|The style of karate practiced at the World
Traditional Karate Organization Honbu Dojo is
Shotokan Karate was not originally conceived to represent a specific idea such
as Goju-ryu (hard/soft style) or Wado-ryu (way of peace style) but taken from
the founder Funakoshi Gichin’s (1868~1957) pen-name. He was a poet and
scholar and signed his poetry “Shoto” ( ), a nom de plume which
evokes Pine trees swaying in the breeze. “Kan” simply means “the
Funakoshi sensei is widely regarded as the father of modern karate and this is
true in more ways than one. He was not only the first representative of Okinawa
to introduce karate to mainland Japan in 1922 but was also highly instrumental
in molding karate into a complete art form based on refined principles that combined
both technical and spiritual development.
Funakoshi sensei encouraged relentless physical training but also introduced
his deep philosophical ideals which blended perfectly with existing Japanese
Budo arts such as Kendo and the emerging art of Aikido. He also proposed changing
the Chinese written characters (kanji) of the art to read “Empty Hand” ( )
as opposed to “Chinese Hand” ( ).
The ‘kanji’ of Karate
with this new reading implied the Zen condition of emptiness and not merely that
weapons were not utilized.

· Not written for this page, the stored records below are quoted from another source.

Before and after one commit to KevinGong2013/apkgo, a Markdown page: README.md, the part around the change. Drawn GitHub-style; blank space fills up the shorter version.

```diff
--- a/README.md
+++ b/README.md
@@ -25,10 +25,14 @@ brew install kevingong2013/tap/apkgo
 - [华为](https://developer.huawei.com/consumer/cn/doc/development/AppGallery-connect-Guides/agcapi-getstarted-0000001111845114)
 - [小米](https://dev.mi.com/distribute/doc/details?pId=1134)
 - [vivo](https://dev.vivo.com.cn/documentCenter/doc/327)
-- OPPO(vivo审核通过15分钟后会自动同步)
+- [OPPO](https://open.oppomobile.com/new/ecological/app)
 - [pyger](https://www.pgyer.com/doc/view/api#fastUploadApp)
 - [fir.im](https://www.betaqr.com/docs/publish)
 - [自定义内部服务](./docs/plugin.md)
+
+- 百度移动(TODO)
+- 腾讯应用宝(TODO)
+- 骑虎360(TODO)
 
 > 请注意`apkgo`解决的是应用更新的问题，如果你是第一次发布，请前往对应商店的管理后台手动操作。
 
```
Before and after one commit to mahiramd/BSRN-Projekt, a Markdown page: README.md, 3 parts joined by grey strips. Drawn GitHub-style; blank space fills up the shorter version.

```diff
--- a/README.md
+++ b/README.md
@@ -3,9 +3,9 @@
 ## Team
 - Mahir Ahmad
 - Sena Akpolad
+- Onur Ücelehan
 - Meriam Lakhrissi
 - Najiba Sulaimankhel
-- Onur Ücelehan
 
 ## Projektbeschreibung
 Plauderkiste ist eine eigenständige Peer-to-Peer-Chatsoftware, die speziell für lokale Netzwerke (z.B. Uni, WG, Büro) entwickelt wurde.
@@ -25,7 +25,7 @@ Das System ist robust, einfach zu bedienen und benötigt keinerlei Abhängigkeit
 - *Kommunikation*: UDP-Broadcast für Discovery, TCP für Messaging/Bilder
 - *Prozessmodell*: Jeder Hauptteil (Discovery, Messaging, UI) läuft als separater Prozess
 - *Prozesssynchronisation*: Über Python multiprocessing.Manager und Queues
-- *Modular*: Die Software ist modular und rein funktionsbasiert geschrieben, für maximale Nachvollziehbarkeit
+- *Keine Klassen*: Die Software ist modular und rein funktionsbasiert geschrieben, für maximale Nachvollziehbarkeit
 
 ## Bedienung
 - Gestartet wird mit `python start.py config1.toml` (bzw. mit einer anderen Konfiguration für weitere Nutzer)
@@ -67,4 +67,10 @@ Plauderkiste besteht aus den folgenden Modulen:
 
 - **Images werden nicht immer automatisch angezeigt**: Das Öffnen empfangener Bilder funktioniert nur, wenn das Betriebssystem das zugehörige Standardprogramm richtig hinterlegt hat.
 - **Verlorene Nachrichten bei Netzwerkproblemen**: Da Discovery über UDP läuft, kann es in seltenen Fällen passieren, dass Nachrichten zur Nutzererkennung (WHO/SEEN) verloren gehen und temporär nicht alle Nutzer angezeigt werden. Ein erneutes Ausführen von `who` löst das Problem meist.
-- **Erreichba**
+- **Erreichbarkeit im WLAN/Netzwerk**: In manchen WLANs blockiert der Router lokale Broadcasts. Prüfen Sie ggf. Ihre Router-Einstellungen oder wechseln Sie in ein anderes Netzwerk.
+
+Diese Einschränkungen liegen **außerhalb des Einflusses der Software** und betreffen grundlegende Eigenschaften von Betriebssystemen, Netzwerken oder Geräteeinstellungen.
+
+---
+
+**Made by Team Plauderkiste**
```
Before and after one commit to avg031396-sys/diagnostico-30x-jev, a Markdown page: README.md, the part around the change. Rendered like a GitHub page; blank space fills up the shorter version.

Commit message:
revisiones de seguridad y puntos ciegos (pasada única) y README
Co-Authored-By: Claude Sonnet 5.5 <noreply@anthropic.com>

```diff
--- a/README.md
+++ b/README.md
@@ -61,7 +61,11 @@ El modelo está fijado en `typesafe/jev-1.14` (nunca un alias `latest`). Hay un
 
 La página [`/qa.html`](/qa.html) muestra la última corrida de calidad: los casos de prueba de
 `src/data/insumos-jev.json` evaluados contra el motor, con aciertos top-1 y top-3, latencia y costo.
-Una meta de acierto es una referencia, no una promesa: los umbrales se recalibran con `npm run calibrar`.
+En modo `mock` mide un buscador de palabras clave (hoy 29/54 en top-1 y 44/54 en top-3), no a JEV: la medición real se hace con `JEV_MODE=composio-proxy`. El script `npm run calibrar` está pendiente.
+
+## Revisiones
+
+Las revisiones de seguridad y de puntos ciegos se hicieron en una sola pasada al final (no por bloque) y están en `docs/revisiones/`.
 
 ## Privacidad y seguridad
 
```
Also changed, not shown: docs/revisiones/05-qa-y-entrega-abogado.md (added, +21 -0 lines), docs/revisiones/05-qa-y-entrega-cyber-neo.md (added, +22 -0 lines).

Indeed to translate “kara” as “empty” does
not define its fuller meaning which can range from representing the sky to evoking
the void, in the sense that the Universe is a void.
The Shotokan Karate practiced in the Honbu Dojo today has undergone decades of
evolution that can largely be attributed to Nakayama Masatoshi (1913~1987) who
was something of a genius. His initiatives spread karate all over the world.
Nakayama sensei brilliantly combined a modern open-minded willingness to adapt
and enhance Shotokan Karate into a graceful, dynamic art that is both powerful
and beautiful without compromising the traditional teachings of his teacher Funakoshi